Since early 2013, Iraq has seen an increasing number of indiscriminate attacks against civilian targets. Their operational strategy is almost always the same: serial attacks, in order to kill civilians in a first wave of blasts, and then to kill a second time — sometimes even a third time — when emergency services arrive.
A death toll established by AFP counts more than 4,000 casualties from attacks in Iraq as of the beginning of the year. On Sunday, attacks around the country killed 60 people. And on Monday, 11 more were killed in areas north of the capital. Dozens more died in blasts last week.
Iraq has been plagued by months of unrelenting violence, the worst since 2008. Most of these attacks, which typically target the Shiite community, are claimed by the Islamic State of Iraq, al Qaeda’s branch in Iraq.

“The security forces are quick to respond, but they’re not very good at prevention”

Ali al-Moussawi is a journalist for a local television channel. He has covered several attacks in Baghdad. The latest attack occurred last week: it was a triple explosion that targeted migrant construction workers.
I’ve noticed over the last several months that the security forces have improved their response time to deal with the increased number of bomb attacks. They reach the explosion site very quickly, because there is no longer any place in Baghdad that is more than 500 metres away from a checkpoint. They quickly establish a security perimeter over an extended area, because they know that another attack is likely to occur nearby. It prevents me from filming, but this method saves many lives.
That said, prevention is lacking. The authorities have been unable to avoid these attacks, in spite of security forces’ heavy presence throughout the city. Furthermore, what is really shocking is that they continue to use so-called “bomb detectors” at checkpoints, even though we now know that they are totally useless. In fact, the man who designed these detectors was recently sentenced to prison.
Iraqis use humour to denounce the fake bomb detectors.

“They leave a phone number on the car’s windshield, and when a driver calls that number…”

Amir Jabbar al-Saidi is a security expert living in Baghdad.
This type of attack is very frequent in cafés and markets, where crowds tend to congregate. About a month ago, there was even a quadruple car bomb attack in a market in the Shaab neighbourhood, in which I lost several loved ones. This type of attack is used to cause the maximum number of fatalities among the civilian population and the security and emergency services. Generally, when there’s an explosion, people spontaneously run toward the injured in order to help them. These attacks are precisely timed, with a second explosion typically occurring five to ten minutes after the first attack, which coincides with the arrival of emergency and security services.
Footage from a recent double blast in the al-Maalif al-Bayyaa neighbourhood of Baghdad.
Al Qaeda terrorists employ a range of operational strategies, but they are currently favouring roadside bombs, car bombs, and bombs in public trashcans.
A car bomb requires at least three people. One is in charge of building the bomb, typically out of TNT or C4 mixed with nails and other pieces of metal in order to cause the maximum number of casualties. The second person sets up the bomb in one of the car's wheels and connects it to an electrical system.
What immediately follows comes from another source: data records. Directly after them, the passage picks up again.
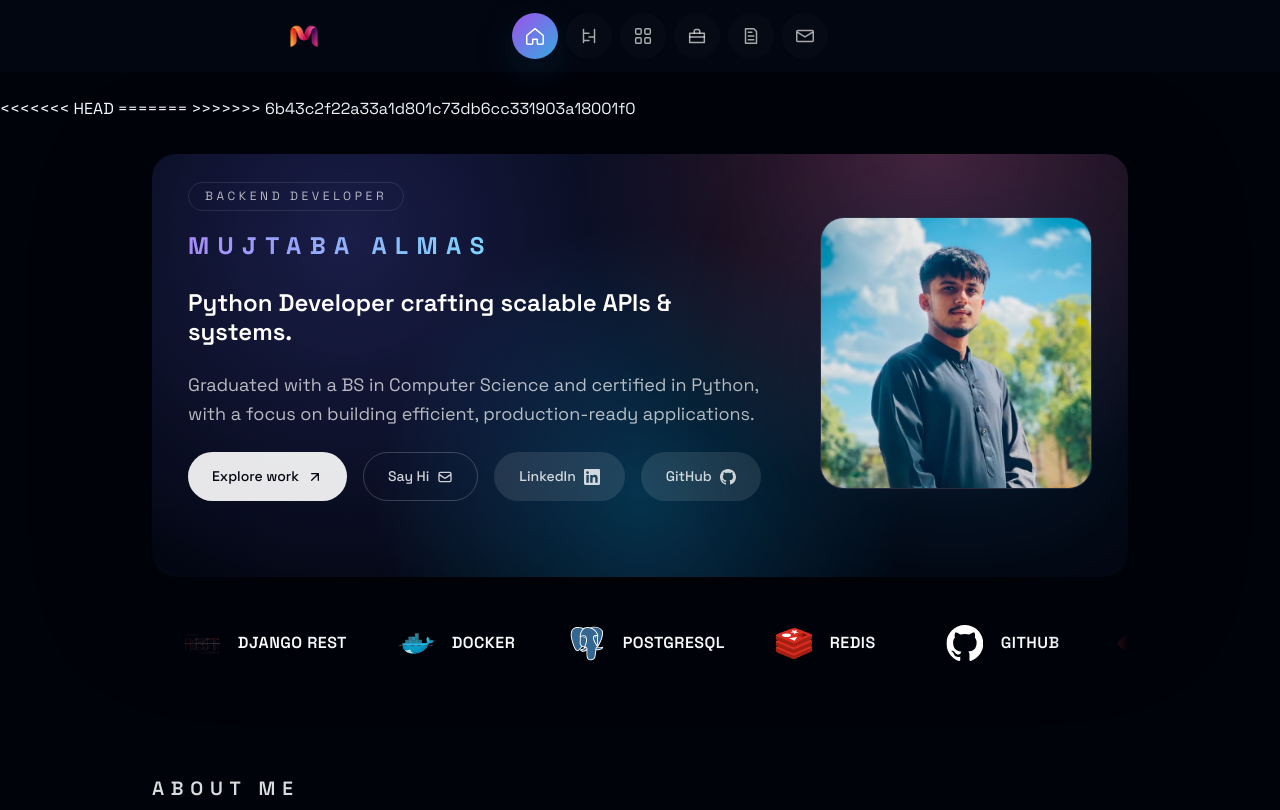
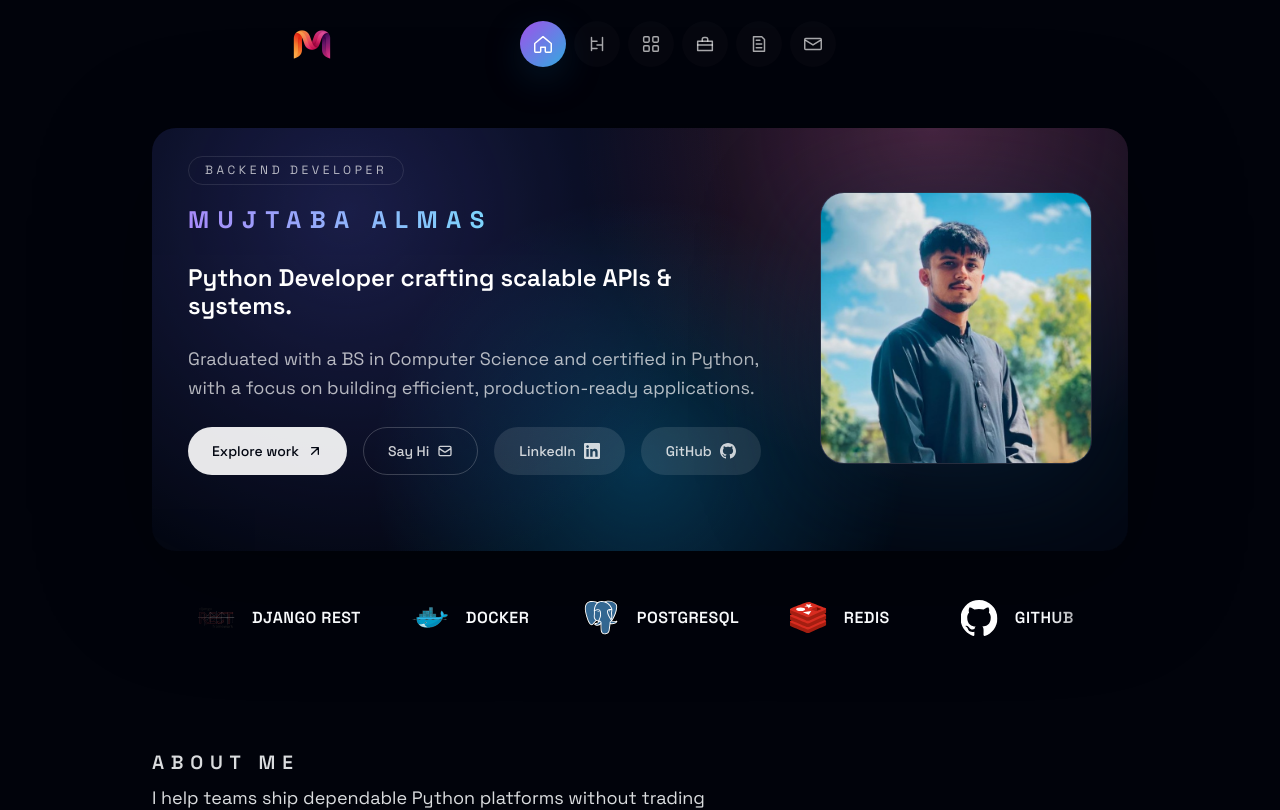
Before and after one commit to mujtabaalmas/PortfolioTemplate, a React (Vite) app in the folder frontend/: page / in a window 1280 px wide. Shown: the top 810 px of the page. Built offline with nearby package versions, Linux system fonts and the light colour scheme.

Commit message:
version vs/0.6 of website

```diff
--- a/frontend/index.html
+++ b/frontend/index.html
@@ -2,15 +2,13 @@
 <html lang="en">
   <head>
     <meta charset="UTF-8" />
-<<<<<<< HEAD
-    <link rel="icon" type="image/svg+xml" href="/assets/logo.svg" />
-=======
-    <link rel="icon" type="image/x-icon" href="/assets/faviconie.ico" />
-    <link rel="shortcut icon" type="image/x-icon" href="/assets/faviconie.ico" />
-    <link rel="apple-touch-icon" sizes="180x180" href="/assets/faviconie.ico" />
->>>>>>> 6b43c2f22a33a1d801c73db6cc331903a18001f0
+    <link rel="icon" type="image/png" sizes="32x32" href="/assets/logo.png" />
+    <link rel="icon" type="image/png" sizes="192x192" href="/assets/logo.png" />
+    <link rel="icon" type="image/png" sizes="512x512" href="/assets/logo.png" />
+    <link rel="shortcut icon" type="image/png" href="/assets/logo.png" />
+    <link rel="apple-touch-icon" sizes="180x180" href="/assets/logo.png" />
     <meta name="viewport" content="width=device-width, initial-scale=1.0" />
-  <title>Mujtaba Almas | Python Backend Developer</title>
+  <title>Mujtaba Almas</title>
     <meta
       name="description"
       content="Mujtaba Almas is a Python backend developer specializing in Django, FastAPI, and scalable platform architecture."
--- a/frontend/src/components/Navbar.jsx
+++ b/frontend/src/components/Navbar.jsx
@@ -87,6 +87,7 @@ const ICON_MAP = {
 
 const Navbar = () => {
   const [isMobileMenuOpen, setMobileMenuOpen] = useState(false)
+  const [hasScrolled, setHasScrolled] = useState(false)
   const bodyScrollStyles = useRef({ overflow: '', paddingRight: '' })
   const navigate = useNavigate()
   const location = useLocation()
@@ -133,6 +134,18 @@ const Navbar = () => {
 
   const closeMobileMenu = () => setMobileMenuOpen(false)
 
+  useEffect(() => {
+    if (typeof window === 'undefined') return undefined
+
+    const handleScroll = () => {
+      setHasScrolled(window.scrollY > 10)
+    }
+
+    handleScroll()
+    window.addEventListener('scroll', handleScroll, { passive: true })
+    return () => window.removeEventListener('scroll', handleScroll)
+  }, [])
+
   const handleBrandClick = (event) => {
     event.preventDefault()
     closeMobileMenu()
@@ -159,7 +172,7 @@ const Navbar = () => {
   }
 
   return (
-    <nav className="navbar">
+    <nav className={`navbar ${hasScrolled ? 'navbar-scrolled' : ''}`}>
       <div className="navbar-floating">
         <Link to="/" className="navbar-brand" aria-label="Go to home" onClick={handleBrandClick}>
           <img src="/assets/logo.png" alt="Mujtaba logo" className="brand-logo" />
@@ -189,6 +202,8 @@ const Navbar = () => {
           className={`navbar-toggle ${isMobileMenuOpen ? 'active' : ''}`}
           type="button"
           aria-label="Toggle menu"
+          aria-expanded={isMobileMenuOpen}
+          aria-controls="primary-mobile-menu"
           onClick={() => setMobileMenuOpen((prev) => !prev)}
         >
           <span className="hamburger-line" />
@@ -197,7 +212,11 @@ const Navbar = () => {
         </button>
       </div>
 
-      <div className={`mobile-menu ${isMobileMenuOpen ? 'active' : ''}`} onClick={closeMobileMenu}>
+      <div
+        id="primary-mobile-menu"
+        className={`mobile-menu ${isMobileMenuOpen ? 'active' : ''}`}
+        onClick={closeMobileMenu}
+      >
         <div className="mobile-menu-content" onClick={(event) => event.stopPropagation()}>
           {NAV_LINKS.map((link) => (
             <button
--- a/frontend/src/main.jsx
+++ b/frontend/src/main.jsx
@@ -7,6 +7,18 @@ import '@fontsource/space-grotesk/700.css'
 import './index.css'
 import App from './App.jsx'
 
+// Suppress extension message channel errors
+if (typeof window !== 'undefined') {
+  window.addEventListener('error', (event) => {
+    if (
+      event.message?.includes('A listener indicated an asynchronous response') &&
+      event.message?.includes('message channel closed')
+    ) {
+      event.preventDefault()
+    }
+  })
+}
+
 createRoot(document.getElementById('root')).render(
   <StrictMode>
     <App />
--- a/frontend/src/styles/sections.css
+++ b/frontend/src/styles/sections.css
@@ -1604,9 +1604,19 @@
   display: flex;
   justify-content: center;
   padding: 0.75rem 1rem;
+  background: transparent;
+  box-shadow: none;
+  -webkit-backdrop-filter: none;
+  backdrop-filter: none;
+  pointer-events: none;
+  transition: background 0.25s ease, box-shadow 0.25s ease, -webkit-backdrop-filter 0.25s ease;
+}
+
+.navbar.navbar-scrolled {
   background: rgba(3, 7, 18, 0.88);
   -webkit-backdrop-filter: blur(12px);
   backdrop-filter: blur(12px);
+  box-shadow: 0 8px 30px rgba(2, 6, 23, 0.35);
 }
 
 .navbar-floating {
@@ -1615,6 +1625,7 @@
   display: flex;
   align-items: center;
   gap: 0.75rem;
+  pointer-events: auto;
 }
 
 .navbar-brand {
@@ -1624,6 +1635,9 @@
   text-decoration: none;
   padding: 0;
   transition: transform 0.2s ease, opacity 0.2s ease;
+  -webkit-tap-highlight-color: transparent;
+  -webkit-user-select: none;
+  user-select: none;
 }
 
 .navbar-brand:hover {
@@ -1632,21 +1646,24 @@
 }
 
 .brand-logo {
-  width: 42px;
   height: 42px;
+  width: auto;
   display: block;
+  object-fit: contain;
+  -webkit-tap-highlight-color: transparent;
+  -webkit-user-select: none;
+  user-select: none;
+}
+
+@media (min-width: 320px) {
+  .brand-logo {
+    height: 48px;
+  }
 }
 
 @media (min-width: 1024px) {
   .brand-logo {
-    width: 64px;
     height: 64px;
-  }
-}
-@media (min-width: 320px) {
-  .brand-logo {
-    width: 48px;
-    height: 48px;
   }
 }
 
@@ -1733,6 +1750,7 @@
   gap: 4px;
   cursor: pointer;
   transition: background 0.2s ease, transform 0.2s ease;
+  z-index: 1010;
 }
 
 .navbar-toggle:hover {
@@ -1780,11 +1798,13 @@
   opacity: 0;
   z-index: 999;
   border-bottom: 1px solid rgba(255, 255, 255, 0.08);
+  pointer-events: none;
 }
 
 .mobile-menu.active {
   max-height: 400px;
   opacity: 1;
+  pointer-events: auto;
 }
 
 .mobile-menu-content {
--- a/frontend/src/styles/styles.css
+++ b/frontend/src/styles/styles.css
@@ -24,6 +24,7 @@ body {
   font-family: 'Space Grotesk', 'Inter', -apple-system, BlinkMacSystemFont, 'Segoe UI', system-ui, sans-serif;
   min-height: 100vh;
   line-height: 1.6;
+  scroll-behavior: smooth;
 }
 
 ::selection {
```
Also changed, not shown: frontend/public/assets/logo.svg (deleted), frontend/public/assets/meow.png (deleted).
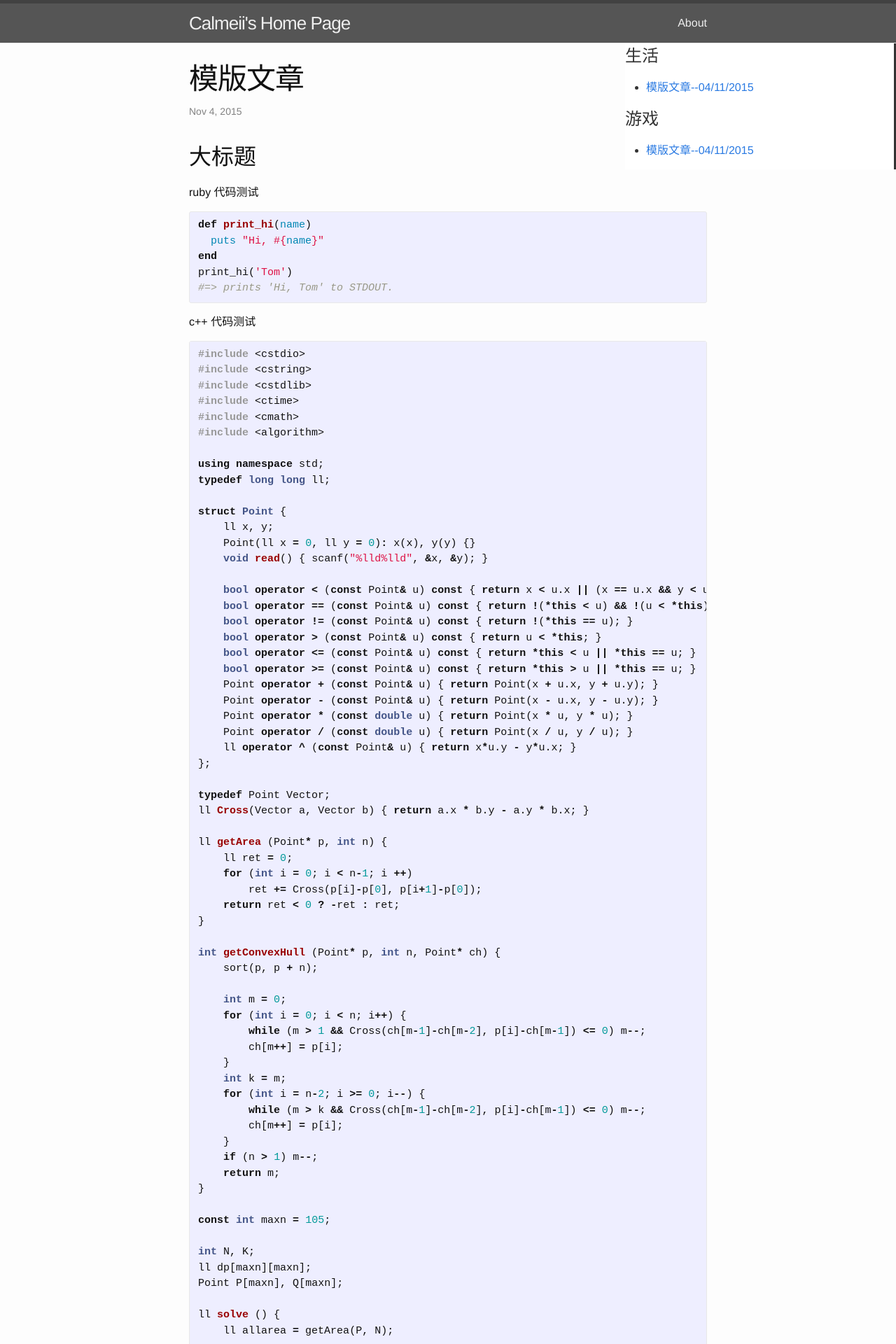
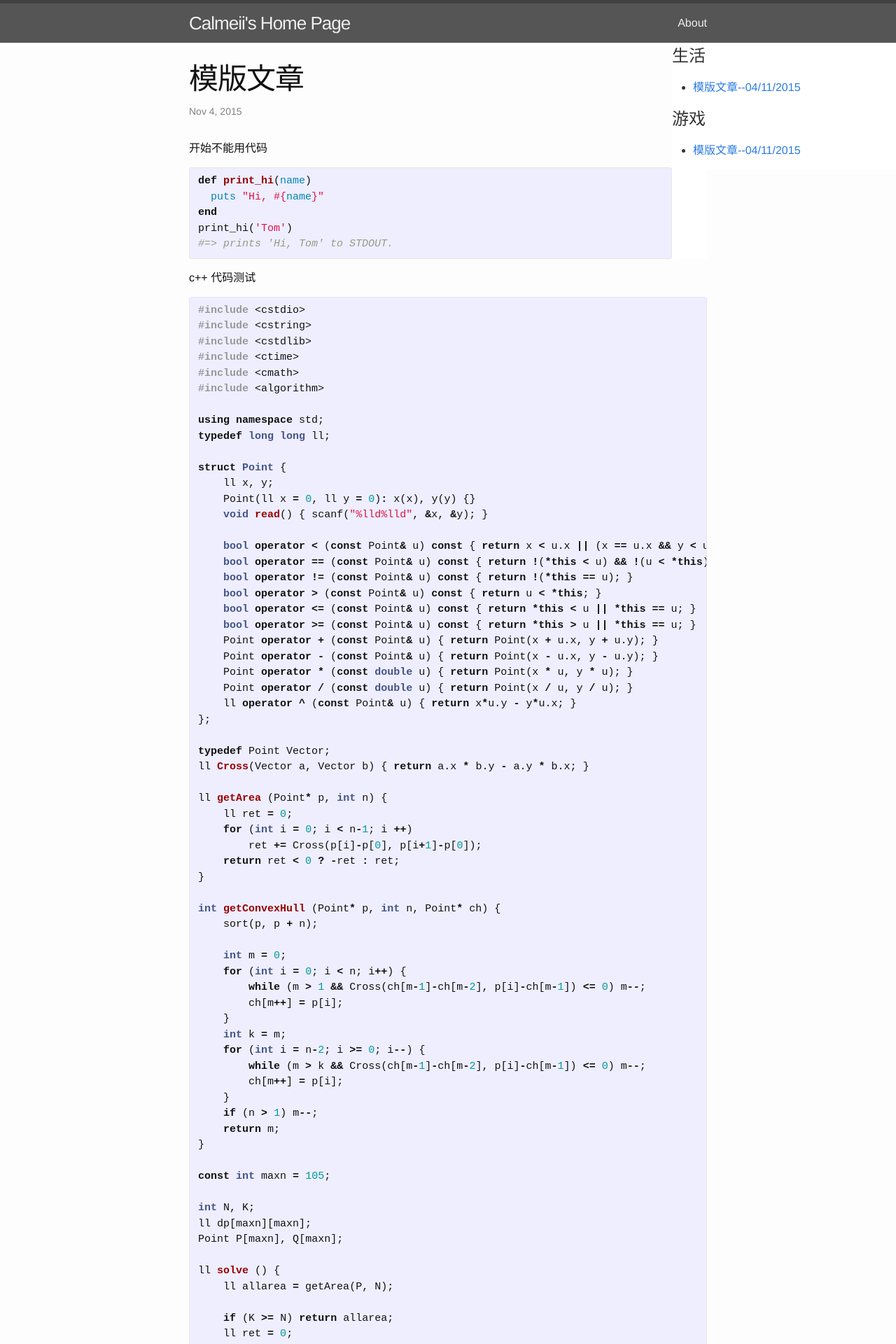
Before and after one commit to Calmeii/calmeii.github.io, a Jekyll site: the page built from _posts/2015-11-02-welcome-to-jekyll.markdown, in a window 1280 px wide. Shown: the top 1920 px of the page at 70% size. Built offline with Jekyll 4.4.1, drawn with Linux system fonts in a browser that asks for light colours; comment, search, counter and statistics services are not loaded.

Commit message:
开始不能用代码

```diff
--- a/_posts/2015-11-02-welcome-to-jekyll.markdown
+++ b/_posts/2015-11-02-welcome-to-jekyll.markdown
@@ -4,9 +4,7 @@ title:  "模版文章"
 date:   2015-11-04 16:20:02 +0800
 categories: 生活 游戏
 ---
-
-##大标题
-ruby 代码测试
+开始不能用代码
 
 {% highlight ruby %}
 def print_hi(name)
--- a/css/main.scss
+++ b/css/main.scss
@@ -55,9 +55,8 @@ $on-laptop:        800px;
 .side {
 	background-color: #fff;
     border: none;
-    border-right: solid;
 	color : #333;
 	height: 100%;
-	width: 30%;
+	width: 25%;
     float: right;
 }
```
Finally, the third person is in charge of driving the car to the targeted site.
In the last couple months, most explosions were either triggered remotely by a cell phone or by suicide bombers. A new, particularly cruel tactic has recently emerged. In a busy parking lot, someone parks their car in a way that blocks other cars from passing, and leaves a phone number on the windshield. When another driver calls that number, this phone call triggers the bomb.
Video from a double suicide attack in the al-Amine neighbourhood in Baghdad.